British Industrial History

Grace's Guide is the leading source of historical information on industry and manufacturing in Britain. This web publication contains 132,806 pages of information and 210,387 images on early companies, their products and the people who designed and built them.

Folland Aircraft

From Graces Guide

Jump to: navigation, search
1939.
Dec 1939.

‎‎

September 1954.
1954. "Midge" - light jet fighter.
1954.
1954. Folland Gnat.
1955. Gnat.
1956. Gnat. Designed for the Bristol Orpheus engine.

Folland Aircraft of Hamble, Southampton.

1937 Henry Folland bought British Marine Aircraft and renamed it Folland Aircraft Limited on December 24, 1937.

Follands began aircraft assembly at Hamble making parts for Bristol Blenheim and Beaufort bombers.
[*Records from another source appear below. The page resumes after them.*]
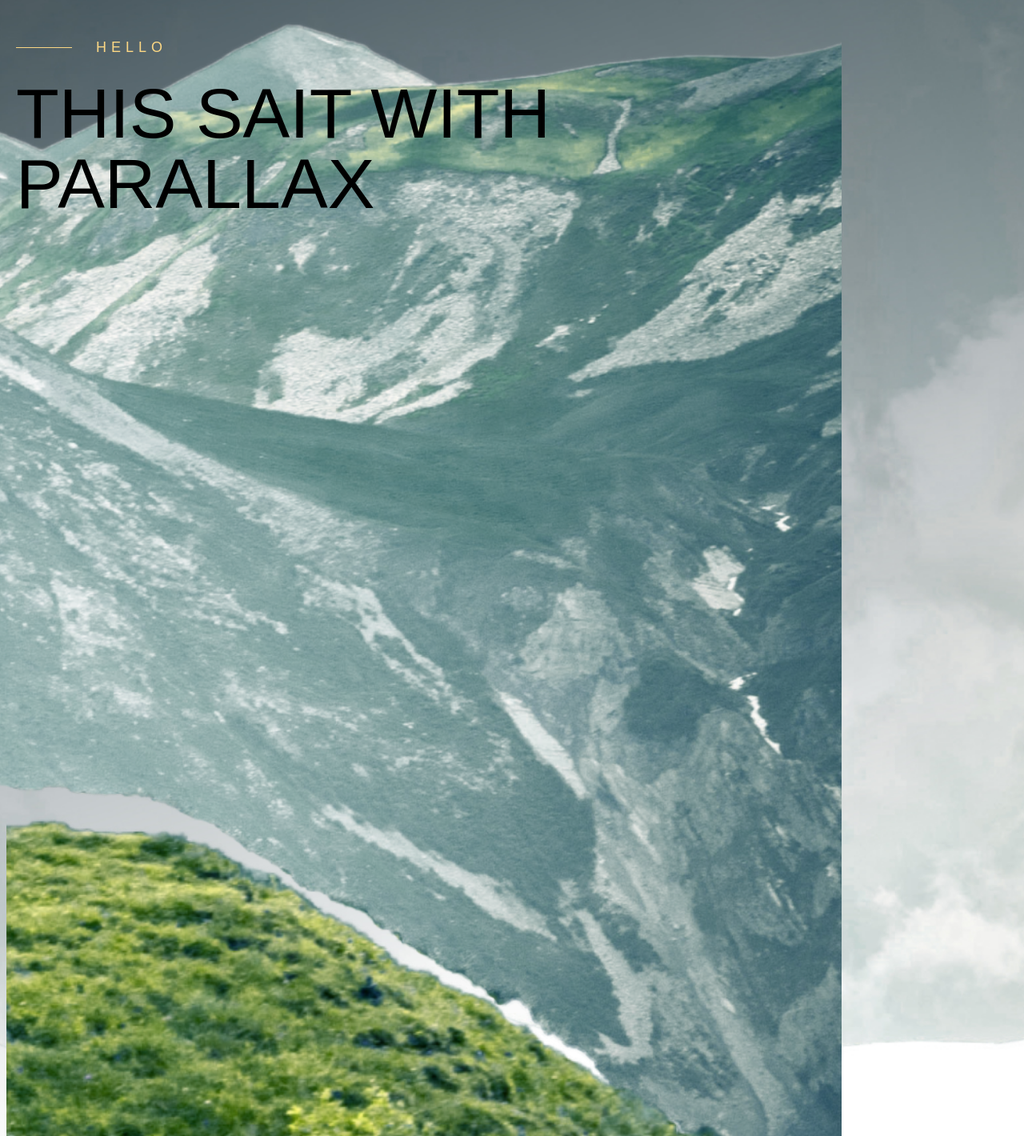
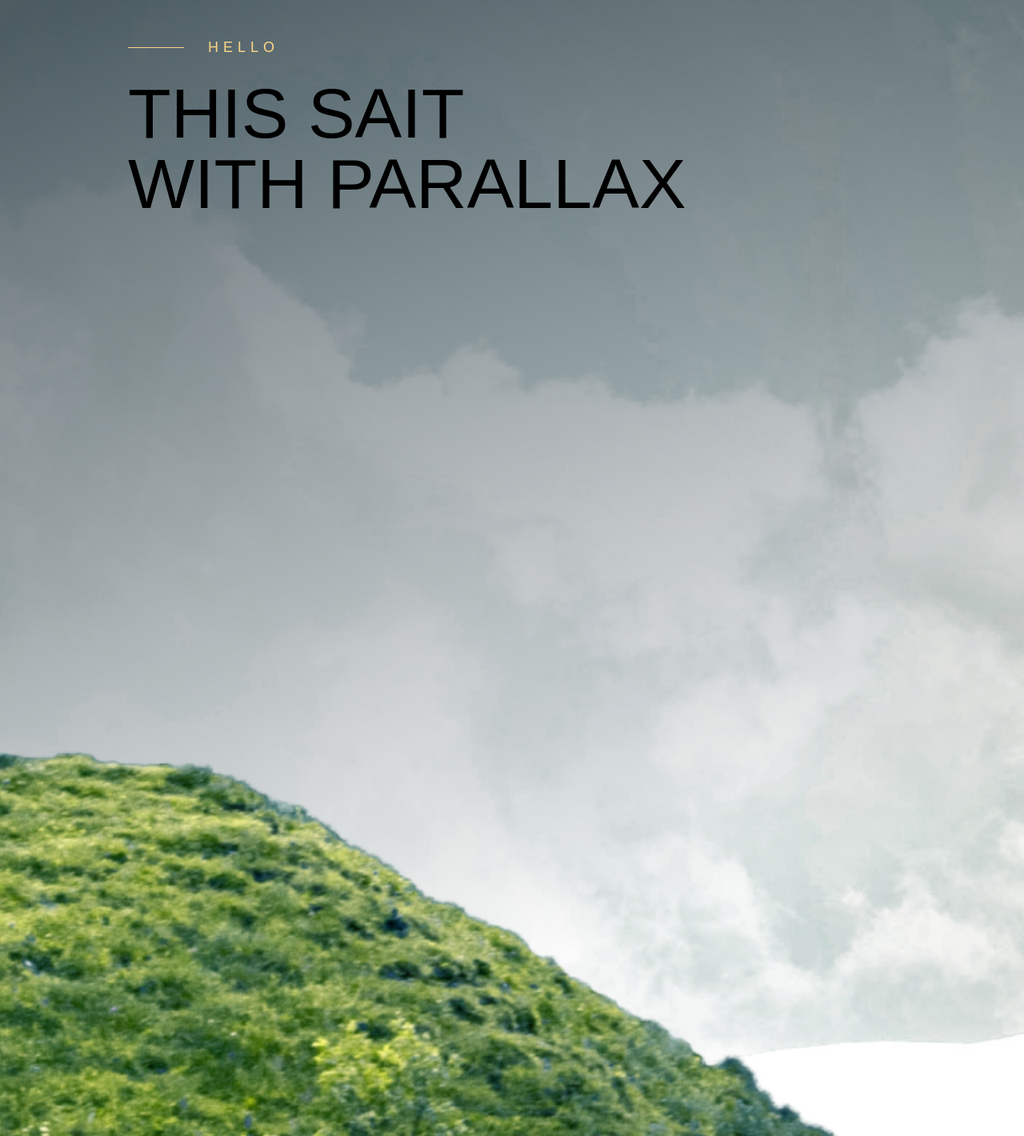
Before and after one commit to StepanBkv/site_rezeme, a PHP site: page /parallax.html in a window 1280 px wide. Shown: the whole page at 80% size. Run offline with PHP 8.4, Linux system fonts and the light colour scheme.

Commit message:
Картинки не растягивались на всю ширину страницы, потому что в селекторе .parallax__body параметр width, был написан как widows. Надо аккуратней следить за написание параметров. Из-за этого можно потерять кучу времени.

```diff
--- a/css/parallax.css
+++ b/css/parallax.css
@@ -90,7 +90,7 @@ h1, h2, h3, h4, h5, h6 {
 
 .parallax__body {
   position: fixed;
-  widows: 100%;
+  width: 100%;
   height: 100%;
   top: 0;
   left: 0;
@@ -104,21 +104,15 @@ h1, h2, h3, h4, h5, h6 {
 
 .parallax__label {
   color: #fbd784;
-  display: -webkit-box;
-  display: -ms-flexbox;
   display: flex;
   font-size: 18px;
   letter-spacing: 6px;
   margin: 0px 0px 30px 0px;
-  -webkit-box-align: center;
-      -ms-flex-align: center;
-          align-items: center;
+  align-items: center;
 }
 
 .parallax__label::before {
-  -webkit-box-flex: 0;
-      -ms-flex: 0 0 70px;
-          flex: 0 0 70px;
+  flex: 0 0 70px;
   content: "";
   margin: 0px 30px 0px 0px;
   background-color: #fbd784;
@@ -147,27 +141,24 @@ h1, h2, h3, h4, h5, h6 {
 }
 
 .images-parallax__clouds {
-  width: 130%;
+  width: 100%;
   height: 100%;
-  background: url("../img/clouds.jpg") top/cover no-repeat;
+  background: url("../img/clouds.jpg") top / cover no-repeat;
   top: 0;
 }
 
 .images-parallax__mountains {
   position: absolute;
-  width: 100%;
-  height: 100%;
-  background: url("../img/mountains.png") top/cover no-repeat;
+  background: url("../img/mountains.png") top / cover no-repeat;
+  top: 15%;
   z-index: 2;
-  right: 4%;
 }
 
 .images-parallax__human {
   position: absolute;
   width: 100%;
   height: 100%;
-  left: 9%;
-  background: url("../img/human.png") top/cover no-repeat;
+  background: url("../img/human.png") top / cover no-repeat;
+  top: 45%;
   z-index: 3;
-  top: 50%;
 }
--- a/parallax.html
+++ b/parallax.html
@@ -13,19 +13,15 @@
 			<div class="parallax__body">
 				<div class="parallax__container _container">
 					<div class="parallax__label">Hello</div>
-						<h1 class="parallax__title">This sait with parallax</h1>
+						<h1 class="parallax__title">This sait <br> with parallax</h1>
 				</div>
 				<div class="parallax__images images-parallax">
 					<div class="images-parallax__item">
 						<div class="images-parallax__clouds"></div>
 					</div>
-				</div>
-				<div class="parallax__images images-parallax">
 					<div class="images-parallax__item">
 						<div class="images-parallax__mountains"></div>
 					</div>
-				</div>
-				<div class="parallax__images images-parallax">
 					<div class="images-parallax__item">
 						<div class="images-parallax__human"></div>
 					</div>
```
Folland later took on sub-contract work making parts for de Havilland Mosquitos and Vickers Wellingtons.

1939 See Aircraft Industry Suppliers

1940 The company flew the first aircraft of its own design, the Folland 43/47 (Design number FO 108) in 1940.

1950 W. E. W. Petter, who had designed the Westland Lysander, English Electric Canberra and English Electric Lightning, joined the company as chief engineer.

1954 Petter designed the Folland Midge, which first flew on August 11, 1954, and the Folland Gnat training jet (July 18, 1955). Both were built at Hamble until the 1960s. Petter became managing director on the death of Henry Folland.

In 1959 Folland was acquired by Hawker Siddeley who dropped the Folland name in 1963.

Ultimately, Folland became part of British Aerospace (BAe). Although Hamble airfield closed in 1986, BAe continued to use the premises there for the production of major assemblies for Harrier and Hawk jets.

See Also

Loading...

Sources of Information